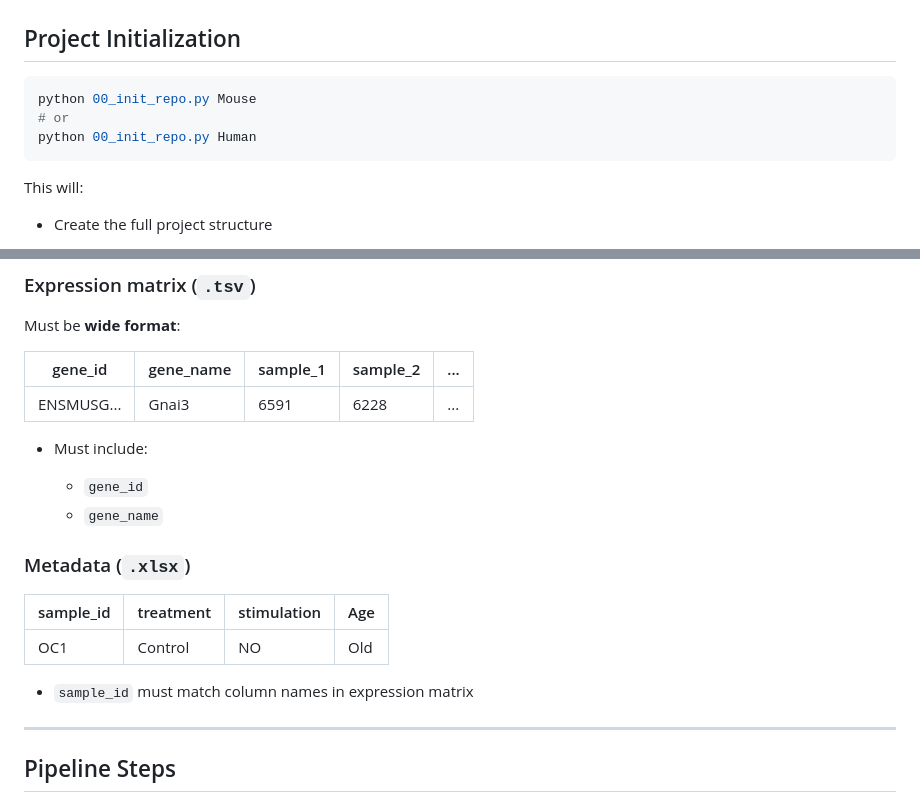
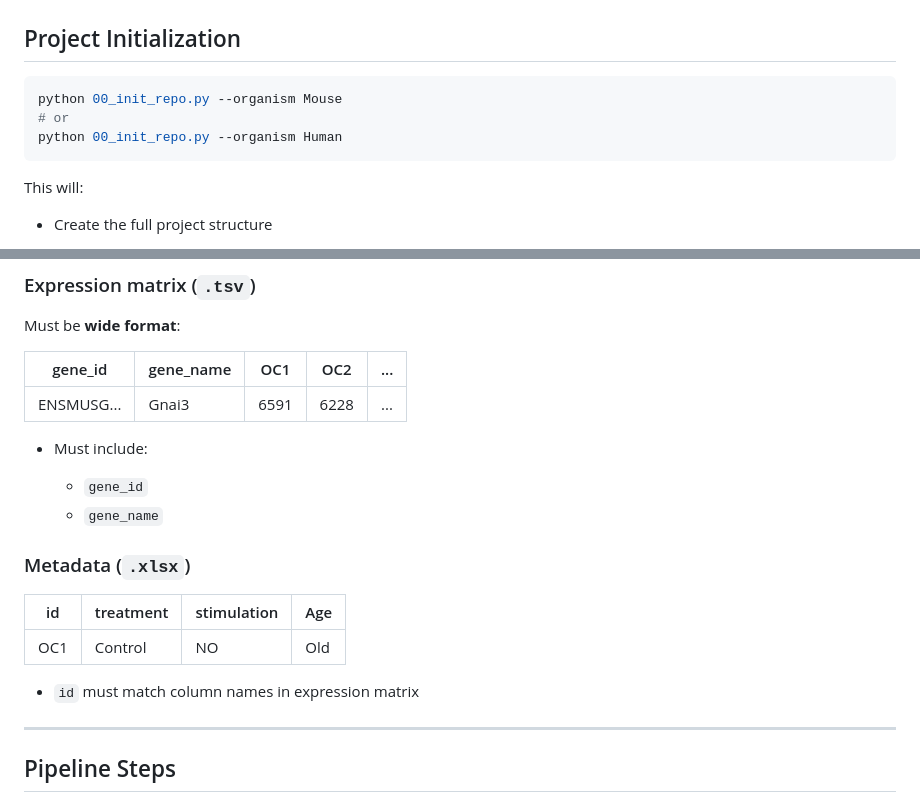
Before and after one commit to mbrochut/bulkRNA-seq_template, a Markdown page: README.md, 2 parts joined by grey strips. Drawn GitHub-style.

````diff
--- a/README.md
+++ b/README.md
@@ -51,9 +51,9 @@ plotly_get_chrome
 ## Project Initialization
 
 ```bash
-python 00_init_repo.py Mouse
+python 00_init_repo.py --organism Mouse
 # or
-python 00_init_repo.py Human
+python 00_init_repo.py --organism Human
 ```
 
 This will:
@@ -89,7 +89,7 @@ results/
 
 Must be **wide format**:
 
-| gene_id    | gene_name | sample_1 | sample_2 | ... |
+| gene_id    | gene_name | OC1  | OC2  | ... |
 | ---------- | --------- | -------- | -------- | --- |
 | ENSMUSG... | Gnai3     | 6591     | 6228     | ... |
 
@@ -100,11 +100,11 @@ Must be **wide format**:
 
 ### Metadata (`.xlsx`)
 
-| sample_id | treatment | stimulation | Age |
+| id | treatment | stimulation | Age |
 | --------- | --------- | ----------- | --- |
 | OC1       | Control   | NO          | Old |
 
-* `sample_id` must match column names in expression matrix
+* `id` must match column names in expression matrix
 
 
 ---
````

************

Each entry is to be output exactly, and no picture is to appear.

Before and after one commit to mbrochut/bulkRNA-seq_template, a Markdown page: README.md, 2 parts joined by grey strips. Drawn GitHub-style.

````diff
--- a/README.md
+++ b/README.md
@@ -51,9 +51,9 @@ plotly_get_chrome
 ## Project Initialization
 
 ```bash
-python 00_init_repo.py Mouse
+python 00_init_repo.py --organism Mouse
 # or
-python 00_init_repo.py Human
+python 00_init_repo.py --organism Human
 ```
 
 This will:
@@ -89,7 +89,7 @@ results/
 
 Must be **wide format**:
 
-| gene_id    | gene_name | sample_1 | sample_2 | ... |
+| gene_id    | gene_name | OC1  | OC2  | ... |
 | ---------- | --------- | -------- | -------- | --- |
 | ENSMUSG... | Gnai3     | 6591     | 6228     | ... |
 
@@ -100,11 +100,11 @@ Must be **wide format**:
 
 ### Metadata (`.xlsx`)
 
-| sample_id | treatment | stimulation | Age |
+| id | treatment | stimulation | Age |
 | --------- | --------- | ----------- | --- |
 | OC1       | Control   | NO          | Old |
 
-* `sample_id` must match column names in expression matrix
+* `id` must match column names in expression matrix
 
 
 ---
````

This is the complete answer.